|CPU||Motorola 68000 @ 7.8338 MHz (Effectively 6 MHz)|
|Memory||512 KB RAM (built-in)|
|Display||9 in (23 cm) monochrome, 512 × 342|
The Macintosh 512K is a personal computer that was designed, manufactured and sold by Apple Computer, inc. from September 1984 to April 1986. It is the first update to the original Macintosh 128K. It was virtually identical to the previous Macintosh, differing primarily in the amount of built-in random-access memory. The increased memory turned the Macintosh into a more business-capable computer and gained the ability to run more software. It is the earliest Macintosh model that can be used as an AppleShare server and, with a bridge Mac, communicate with modern devices.

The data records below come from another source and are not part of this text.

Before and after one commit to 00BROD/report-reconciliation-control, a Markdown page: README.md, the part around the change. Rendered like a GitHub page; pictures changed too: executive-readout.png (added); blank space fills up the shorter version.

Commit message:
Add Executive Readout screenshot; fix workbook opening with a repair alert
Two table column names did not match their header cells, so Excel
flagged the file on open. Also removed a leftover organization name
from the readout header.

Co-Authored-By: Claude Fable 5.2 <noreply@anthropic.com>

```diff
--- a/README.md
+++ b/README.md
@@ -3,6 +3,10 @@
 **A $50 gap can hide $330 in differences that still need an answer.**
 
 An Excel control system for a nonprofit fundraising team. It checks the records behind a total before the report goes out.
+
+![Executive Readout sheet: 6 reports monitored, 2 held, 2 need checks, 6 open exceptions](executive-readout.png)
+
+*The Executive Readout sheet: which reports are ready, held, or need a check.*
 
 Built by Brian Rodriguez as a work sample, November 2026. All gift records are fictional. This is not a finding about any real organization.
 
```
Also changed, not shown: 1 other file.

The Mac 512K originally shipped with Macintosh System 1.1 but was able to run all versions of Mac OS up to System 4.1. It was replaced by the Macintosh 512Ke and the Macintosh Plus. All support for the Mac 512K was discontinued on September 1, 1998.
Like the Macintosh 128K before it, the 512K contained a Motorola 68000 connected to a 512 KB DRAM by a 16-bit data bus. Though the memory had been quadrupled, it could not be upgraded. The large increase earned it the nickname Fat Mac. A 64 KB ROM chip boosts the effective memory to 576 KB, but this is offset by the display's 22 KB framebuffer, which is shared with the DMA video controller. This shared arrangement reduces CPU performance by up to 35%. It shared a revised logic board with the rebadged Macintosh 128K (previously just called the Macintosh), which streamlined manufacturing. The resolution of the display was the same, at 512 × 342.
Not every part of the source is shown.